Start of SUPPLIED DATA

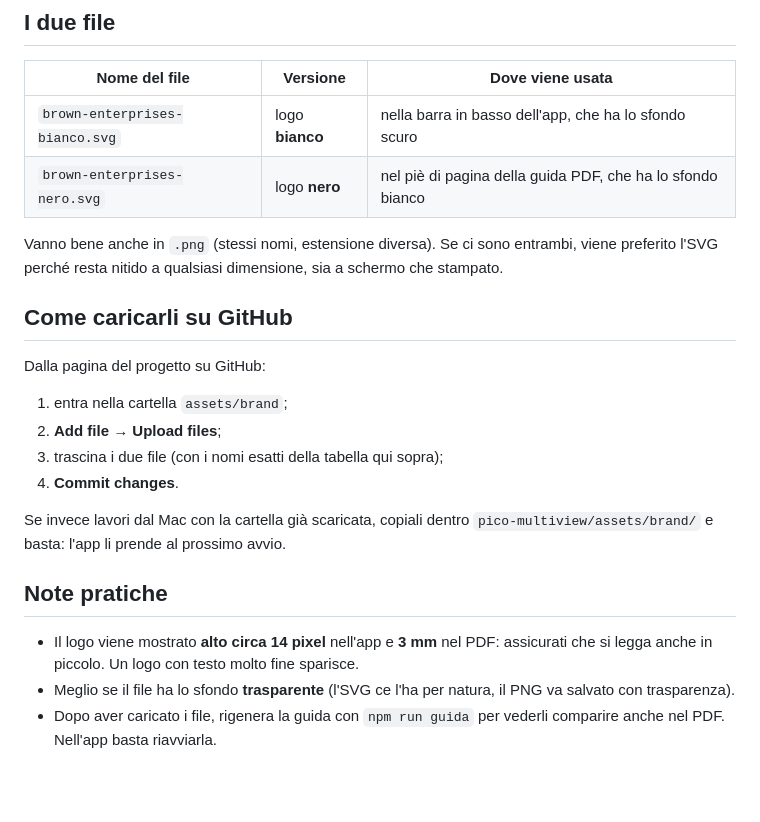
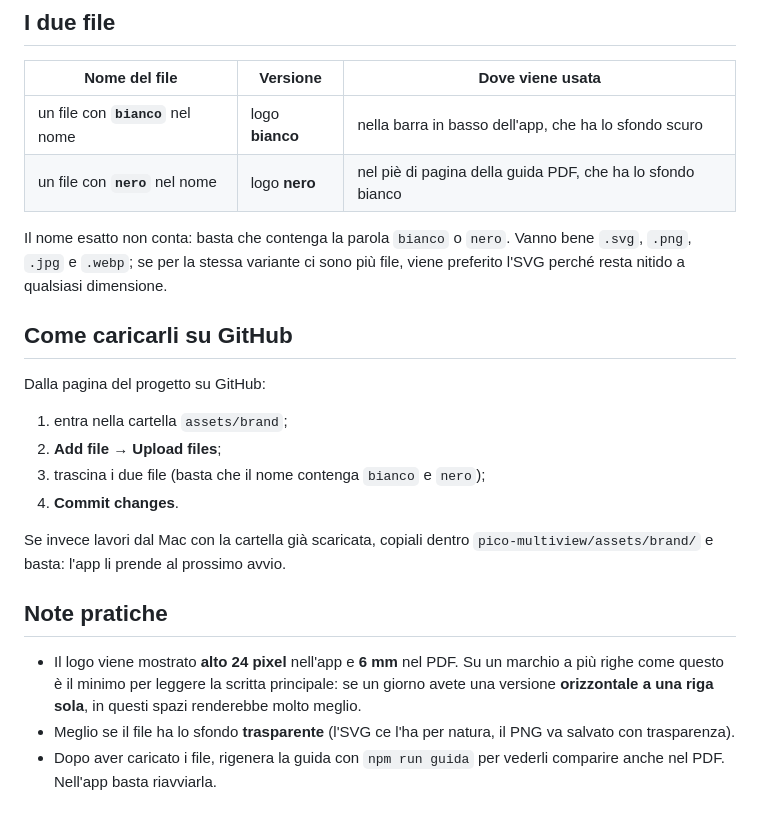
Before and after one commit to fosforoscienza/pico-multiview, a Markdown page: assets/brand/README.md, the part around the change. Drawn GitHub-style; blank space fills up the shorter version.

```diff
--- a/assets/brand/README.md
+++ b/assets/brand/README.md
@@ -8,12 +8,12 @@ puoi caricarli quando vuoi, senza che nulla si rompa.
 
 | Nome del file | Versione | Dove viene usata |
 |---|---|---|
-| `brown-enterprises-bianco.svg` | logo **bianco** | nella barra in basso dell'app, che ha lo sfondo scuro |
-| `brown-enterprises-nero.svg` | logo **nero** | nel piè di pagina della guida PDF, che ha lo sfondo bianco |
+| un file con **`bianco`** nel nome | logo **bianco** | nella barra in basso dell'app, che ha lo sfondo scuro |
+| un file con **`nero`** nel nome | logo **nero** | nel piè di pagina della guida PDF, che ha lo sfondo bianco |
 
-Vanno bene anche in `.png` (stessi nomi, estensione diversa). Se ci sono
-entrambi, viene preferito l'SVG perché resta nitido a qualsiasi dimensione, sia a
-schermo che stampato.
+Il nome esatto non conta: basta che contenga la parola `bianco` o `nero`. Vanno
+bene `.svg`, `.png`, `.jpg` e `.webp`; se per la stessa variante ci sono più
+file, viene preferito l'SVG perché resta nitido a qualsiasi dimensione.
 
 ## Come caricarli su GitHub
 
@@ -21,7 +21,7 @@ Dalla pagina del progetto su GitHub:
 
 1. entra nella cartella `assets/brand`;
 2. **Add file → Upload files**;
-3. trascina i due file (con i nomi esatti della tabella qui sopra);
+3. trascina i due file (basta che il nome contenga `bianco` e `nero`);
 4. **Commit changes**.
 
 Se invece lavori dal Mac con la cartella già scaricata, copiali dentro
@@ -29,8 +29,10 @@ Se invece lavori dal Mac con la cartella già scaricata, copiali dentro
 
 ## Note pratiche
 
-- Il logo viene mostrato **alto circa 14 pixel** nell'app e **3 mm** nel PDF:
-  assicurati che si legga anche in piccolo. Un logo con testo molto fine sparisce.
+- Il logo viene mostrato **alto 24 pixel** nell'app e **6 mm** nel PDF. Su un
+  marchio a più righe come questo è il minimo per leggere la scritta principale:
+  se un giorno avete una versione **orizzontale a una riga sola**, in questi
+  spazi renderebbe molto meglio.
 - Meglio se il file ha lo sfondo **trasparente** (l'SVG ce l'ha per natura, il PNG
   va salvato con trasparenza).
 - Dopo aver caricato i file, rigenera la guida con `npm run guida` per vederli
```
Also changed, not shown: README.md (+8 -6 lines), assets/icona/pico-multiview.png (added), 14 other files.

End of SUPPLIED DATA

### [ABOUT THIS EXERCISE]
Repeat the listing above verbatim, but exclude the pictures it contains.

### [EXPECTED ANSWER]
Before and after one commit to fosforoscienza/pico-multiview, a Markdown page: assets/brand/README.md, the part around the change. Drawn GitHub-style; blank space fills up the shorter version.

```diff
--- a/assets/brand/README.md
+++ b/assets/brand/README.md
@@ -8,12 +8,12 @@ puoi caricarli quando vuoi, senza che nulla si rompa.
 
 | Nome del file | Versione | Dove viene usata |
 |---|---|---|
-| `brown-enterprises-bianco.svg` | logo **bianco** | nella barra in basso dell'app, che ha lo sfondo scuro |
-| `brown-enterprises-nero.svg` | logo **nero** | nel piè di pagina della guida PDF, che ha lo sfondo bianco |
+| un file con **`bianco`** nel nome | logo **bianco** | nella barra in basso dell'app, che ha lo sfondo scuro |
+| un file con **`nero`** nel nome | logo **nero** | nel piè di pagina della guida PDF, che ha lo sfondo bianco |
 
-Vanno bene anche in `.png` (stessi nomi, estensione diversa). Se ci sono
-entrambi, viene preferito l'SVG perché resta nitido a qualsiasi dimensione, sia a
-schermo che stampato.
+Il nome esatto non conta: basta che contenga la parola `bianco` o `nero`. Vanno
+bene `.svg`, `.png`, `.jpg` e `.webp`; se per la stessa variante ci sono più
+file, viene preferito l'SVG perché resta nitido a qualsiasi dimensione.
 
 ## Come caricarli su GitHub
 
@@ -21,7 +21,7 @@ Dalla pagina del progetto su GitHub:
 
 1. entra nella cartella `assets/brand`;
 2. **Add file → Upload files**;
-3. trascina i due file (con i nomi esatti della tabella qui sopra);
+3. trascina i due file (basta che il nome contenga `bianco` e `nero`);
 4. **Commit changes**.
 
 Se invece lavori dal Mac con la cartella già scaricata, copiali dentro
@@ -29,8 +29,10 @@ Se invece lavori dal Mac con la cartella già scaricata, copiali dentro
 
 ## Note pratiche
 
-- Il logo viene mostrato **alto circa 14 pixel** nell'app e **3 mm** nel PDF:
-  assicurati che si legga anche in piccolo. Un logo con testo molto fine sparisce.
+- Il logo viene mostrato **alto 24 pixel** nell'app e **6 mm** nel PDF. Su un
+  marchio a più righe come questo è il minimo per leggere la scritta principale:
+  se un giorno avete una versione **orizzontale a una riga sola**, in questi
+  spazi renderebbe molto meglio.
 - Meglio se il file ha lo sfondo **trasparente** (l'SVG ce l'ha per natura, il PNG
   va salvato con trasparenza).
 - Dopo aver caricato i file, rigenera la guida con `npm run guida` per vederli
```
Also changed, not shown: README.md (+8 -6 lines), assets/icona/pico-multiview.png (added), 14 other files.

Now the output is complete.